* **EXERCISE PROMPT**
Beneath this task is a listing. Count its lines that contain "Plotando" and answer with the number only.

* **SUPPLIED RECORDS**
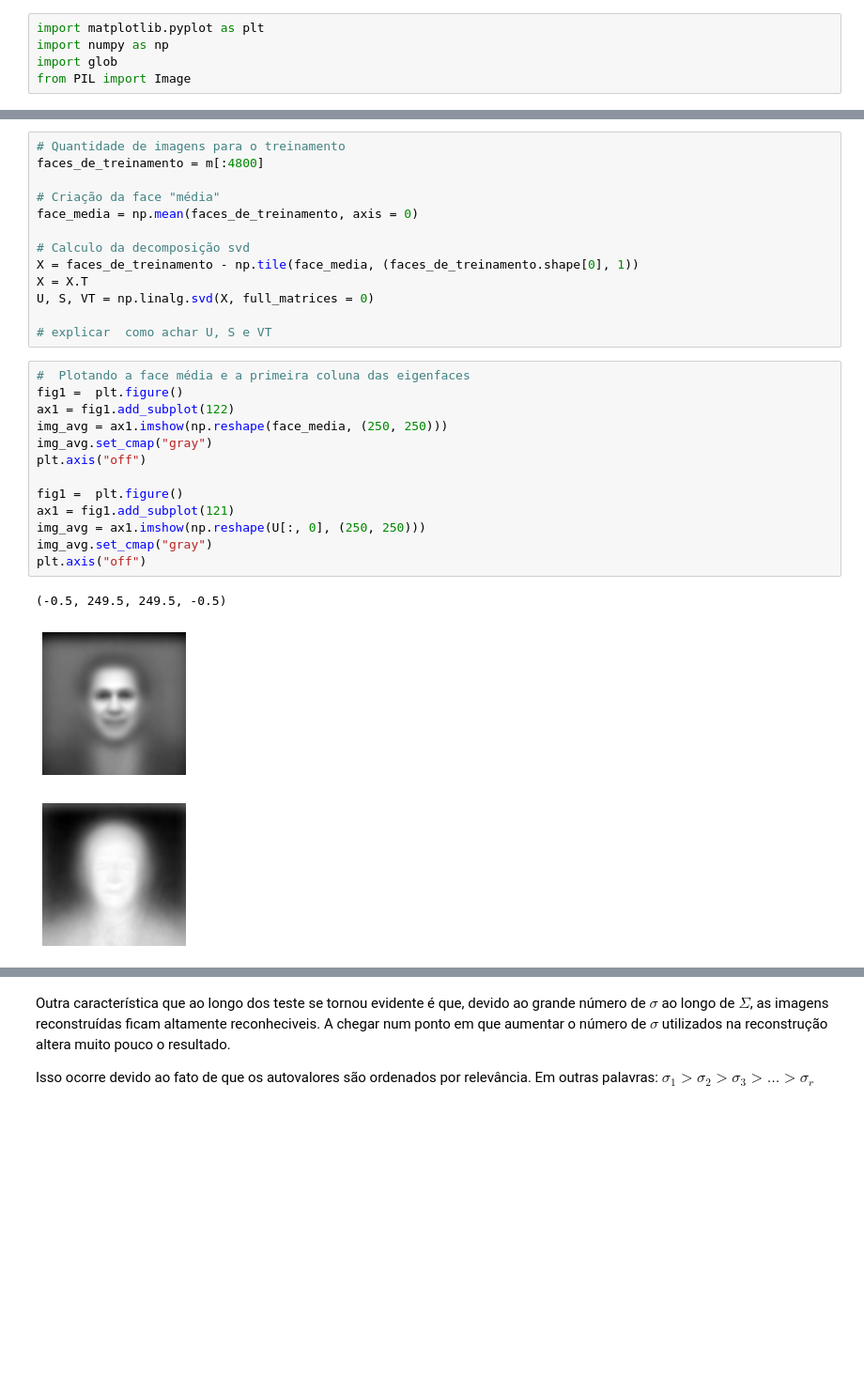
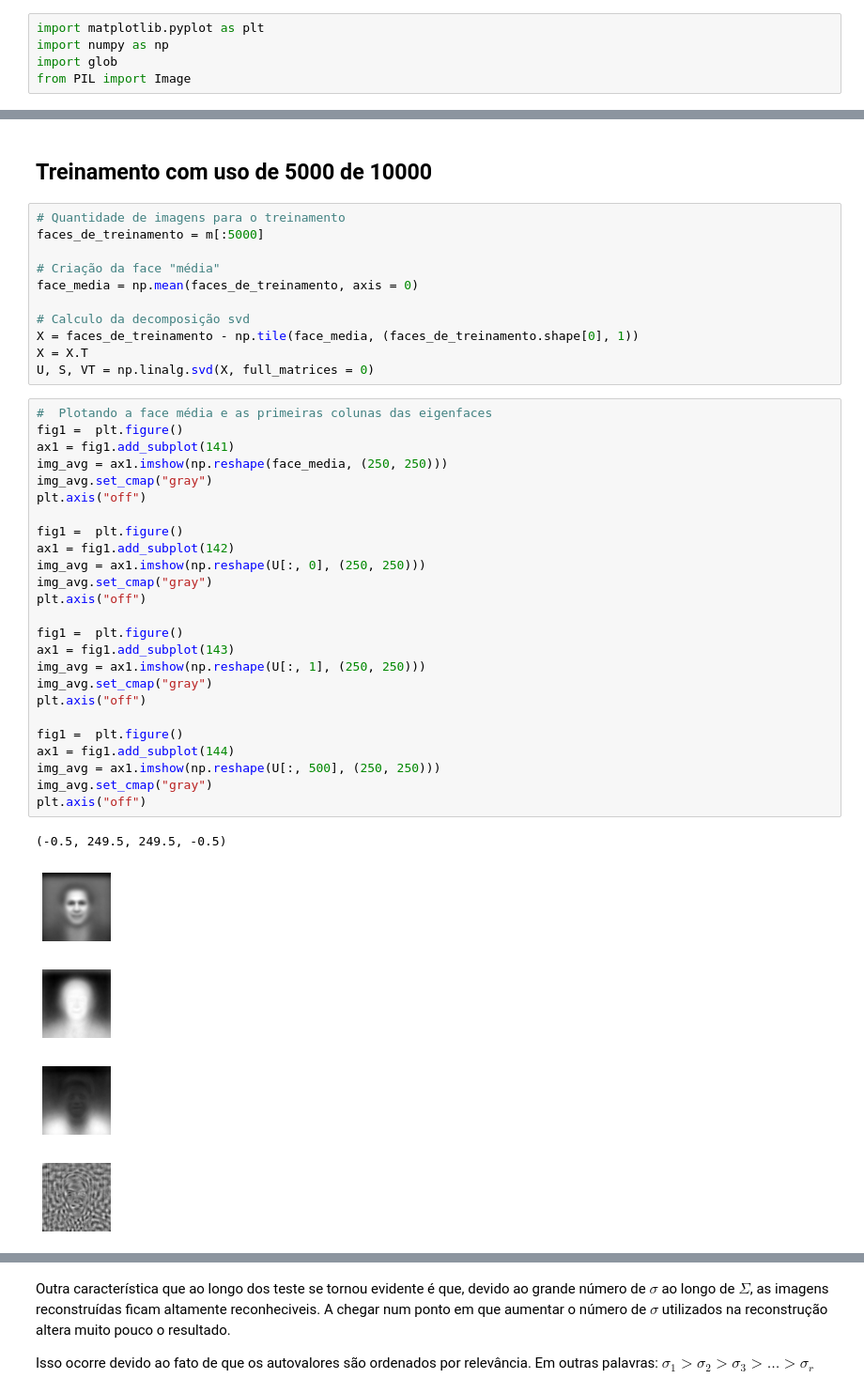
Before and after one commit to EsquiloTorto/Eigenfaces-study-case, a Jupyter notebook: eigenfaces_teste.ipynb, the cells around one changed output, grey strips where cells are left out. Shown at 94% size. Saved outputs shown, nothing was run; the diff lists cells and outputs as text; blank space fills up the shorter version.

```diff
--- a/eigenfaces_teste.ipynb
+++ b/eigenfaces_teste.ipynb
@@ -65,6 +75,8 @@ Após feita a decomposição SVD, obtemos três matrizes:
+# %% [markdown]
+<h2>Treinamento com uso de 5000 de 10000</h2>
 # %%
 # Quantidade de imagens para o treinamento
-faces_de_treinamento = m[:4800]
+faces_de_treinamento = m[:5000]
 
 # Criação da face "média"
 face_media = np.mean(faces_de_treinamento, axis = 0)
@@ -73,22 +85,34 @@ face_media = np.mean(faces_de_treinamento, axis = 0)
 X = faces_de_treinamento - np.tile(face_media, (faces_de_treinamento.shape[0], 1))
 X = X.T
 U, S, VT = np.linalg.svd(X, full_matrices = 0)
-
-# explicar  como achar U, S e VT
 # %%
-#  Plotando a face média e a primeira coluna das eigenfaces
+#  Plotando a face média e as primeiras colunas das eigenfaces
 fig1 =  plt.figure()
-ax1 = fig1.add_subplot(122)
+ax1 = fig1.add_subplot(141)
 img_avg = ax1.imshow(np.reshape(face_media, (250, 250)))
 img_avg.set_cmap("gray")
 plt.axis("off")
 
 fig1 =  plt.figure()
-ax1 = fig1.add_subplot(121)
+ax1 = fig1.add_subplot(142)
 img_avg = ax1.imshow(np.reshape(U[:, 0], (250, 250)))
 img_avg.set_cmap("gray")
 plt.axis("off")
+
+fig1 =  plt.figure()
+ax1 = fig1.add_subplot(143)
+img_avg = ax1.imshow(np.reshape(U[:, 1], (250, 250)))
+img_avg.set_cmap("gray")
+plt.axis("off")
+
+fig1 =  plt.figure()
+ax1 = fig1.add_subplot(144)
+img_avg = ax1.imshow(np.reshape(U[:, 500], (250, 250)))
+img_avg.set_cmap("gray")
+plt.axis("off")
 # %% [output]
 (-0.5, 249.5, 249.5, -0.5)
-[figure, old version]
+[figure, new version]
-[figure, old version]
+[figure, new version]
+[figure, added]
+[figure, added]
```
Also changed, not shown: parts of 15 cells of this notebook, 5 other files.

* **EXERCISE RESPONSE**
2